Our Karate Style
Bonsai Karate, what style of Karate is it?
A good question. The best answer is a mixture of a few different karate styles. If you are new to karate none of the styles will be familiar and initially most will look similar.
How long has Bonsai Karate been around?
Bonsai karate 1st class was July 2006, Since then Bonsai Karate has taught thousands of students and has run classes from 10 different venues in Brisbane and now Townsville.
What do we teach?
Kihon waza - Traditional karate techniques performed as a group in lines (Strike / Block / Kick)
Kata - Traditional karate patterns performed as a group in lines
Sanbon Kumite - Traditional karate techniques performed with a partner (Strike / Block / Kick)
Ukemi - Learning to break a fall and land without injury
Nage Waza - Traditional take downs & throws
Kumite (Sparring) - Partnered sparring that focuses on practical defence (not sport karate). our sparring is contact sparring (very light contact only for beginners)

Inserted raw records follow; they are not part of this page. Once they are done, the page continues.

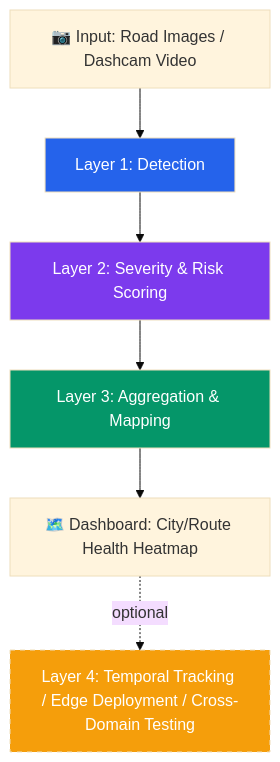
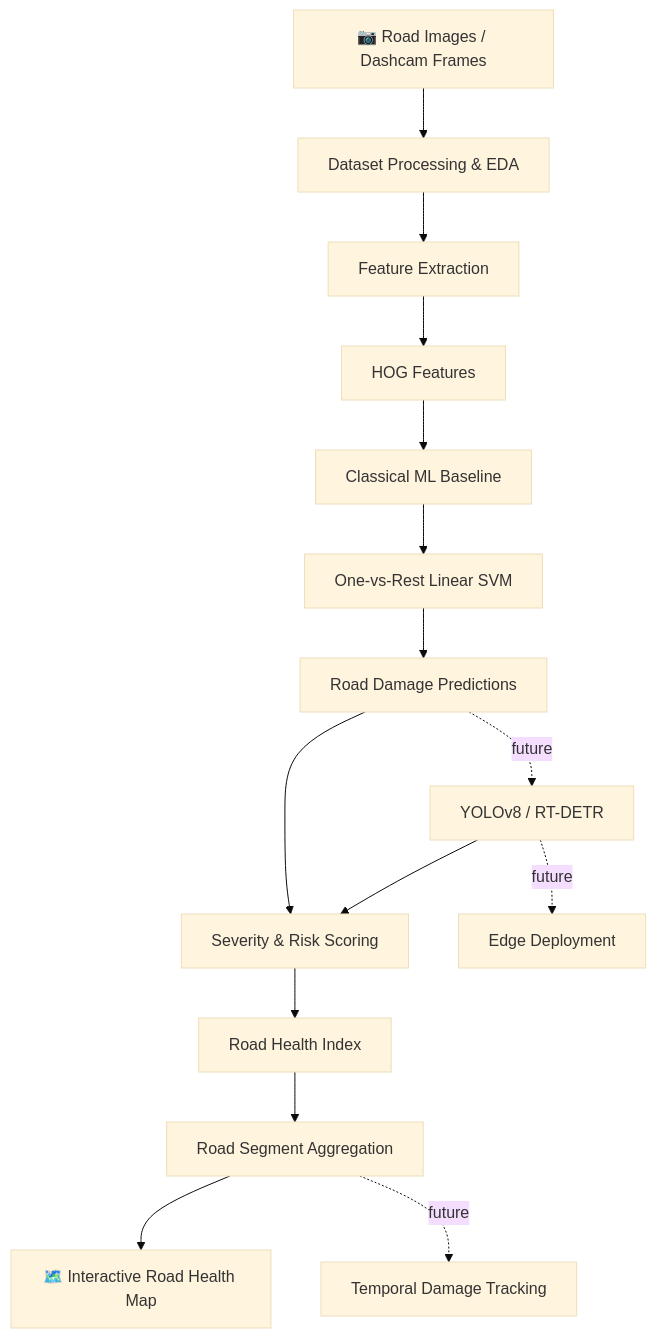
Before and after one commit to GuptaPurab/TarmacLook: the diagram in README.md, drawn with Mermaid (base theme). The commit also changed other lines of this file, not shown here.

````diff
--- a/README.md
+++ b/README.md
@@ -29,13 +43,25 @@
 ```mermaid
 flowchart TD
-    A[📷 Input: Road Images / Dashcam Video] --> B[Layer 1: Detection]
-    B --> C[Layer 2: Severity & Risk Scoring]
-    C --> D[Layer 3: Aggregation & Mapping]
-    D --> E[🗺️ Dashboard: City/Route Health Heatmap]
-    E -.optional.-> F[Layer 4: Temporal Tracking / Edge Deployment / Cross-Domain Testing]
+    A[📷 Road Images / Dashcam Frames]
+    A --> B[Dataset Processing & EDA]
 
-    style B fill:#2563eb,color:#fff
-    style C fill:#7c3aed,color:#fff
-    style D fill:#059669,color:#fff
-    style F fill:#f59e0b,color:#fff,stroke-dasharray: 5 5
+    B --> C[Feature Extraction]
+    C --> D[HOG Features]
+
+    D --> E[Classical ML Baseline]
+    E --> F[One-vs-Rest Linear SVM]
+
+    F --> G[Road Damage Predictions]
+
+    G --> H[Severity & Risk Scoring]
+    H --> I[Road Health Index]
+
+    I --> J[Road Segment Aggregation]
+    J --> K[🗺️ Interactive Road Health Map]
+
+    G -. future .-> L[YOLOv8 / RT-DETR]
+    L --> H
+
+    J -. future .-> M[Temporal Damage Tracking]
+    L -. future .-> N[Edge Deployment]
 ```
````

Bag Drills - Learning to strike and kick effectively while using kick shields. Develop combinations
Partner Drills - Learn effect striking, kicking and defence against attacks.
Self Defence - Learn our effective self defence system that is made for the real world.
Japanese Etiquette & Language - we teach students the importance of etiquette and learn to understand karate terminology in Japanese
Stranger awareness - we teach kids different situations and appropriate actions
Frustration control - learn breathing techniques and develop focus.
Our Senior Instructor, Nick Noordink, started training karate in 1989 at the age of 10. He trained in Renbukan Karate in Toowoomba under Mike Jordan Sensei until reaching a Brown Belt level and needed to stop due to a disease in his knee.
Nick restarted training karate in Brisbane with Gokanryu (Shotokan & Goju) karate in 1998. Within 12 months he was teaching classes at Stafford state school and would keep training and teaching karate with Gokanryu over the next 7 years.
In 2006 Nick opened the Bonsai Karate dojo and began teaching a mixture of the 2 styles (Gokanryu & Renbukan). His philosophy was one of creating a practical style while keeping the traditional karate alive.
In 2008 Nick was only 28 and decided he still had more to learn. He had been looking into and studying different karate styles and decided Kyokushin karate was where he would like to put his energy.
Nick and his most senior student, Martyn, started training karate under Kancho James Casey in his Kenshinkan dojo at Burleigh on the Gold Coast. While learning from Kancho Jim, Nick realized just how practical kyokushin karate really is and devoted his time and energy to learning everything he could from Kancho Jim. Kancho Jim Casey has been training and teaching kyokushin karate for over 50 years and is still involved with Bonsai Karate doing seminars and grading our senior students.
Today Bonsai Karate style follows closely to Kancho Jim Casey's style of karate (kyokushin) and most of our classes are run like Kyokushin karate, But we also still maintain some of the other Kata (traditional patterns) from Shotokan & Goju Karate.
Kyokushin Kaikan is the martial arts organization founded in 1964 by Korean-Japanese Masutatsu Oyama (大山倍達, Ōyama Masutatsu), officially the International Karate Organization. Previously, this institution was known as the Oyama Dojo. Since 1964, the style has continued to spread to more than 120 countries, becoming one of the largest martial arts organizations in the world, and in Japan itself.
Shotokan (松濤館, Shōtōkan) is a style of karate, developed from various martial arts by Gichin Funakoshi (1868–1957) and his son Gigo (Yoshitaka) Funakoshi (1906–1945). Gichin Funakoshi was born in Okinawa and is widely credited with popularizing "karate do" through a series of public demonstrations, and by promoting the development of university karate clubs, including those at Keio, Waseda, Hitotsubashi (Shodai), Takushoku, Chuo, Gakushuin, and Hosei.
Gōjū-ryū (剛柔流), Japanese for "hard-soft style", is one of the main traditional Okinawan styles of karate, featuring a combination of hard and soft techniques. Both principles, hard and soft, come from the famous martial arts book used by Okinawan masters during the 19th and 20th centuries, the Bubishi (Chinese: 武備志; pinyin: Wǔbèi Zhì). Gō, which means hard, refers to closed hand techniques or straight linear attacks; jū, which means soft, refers to open hand techniques and circular movements. Gōjū-ryū incorporates both circular and linear movements into its curriculum, combining hard striking attacks such as kicks and close hand punches with softer open hand circular techniques for attacking, blocking, and controlling the opponent, including joint locks, grappling, takedowns, and throws.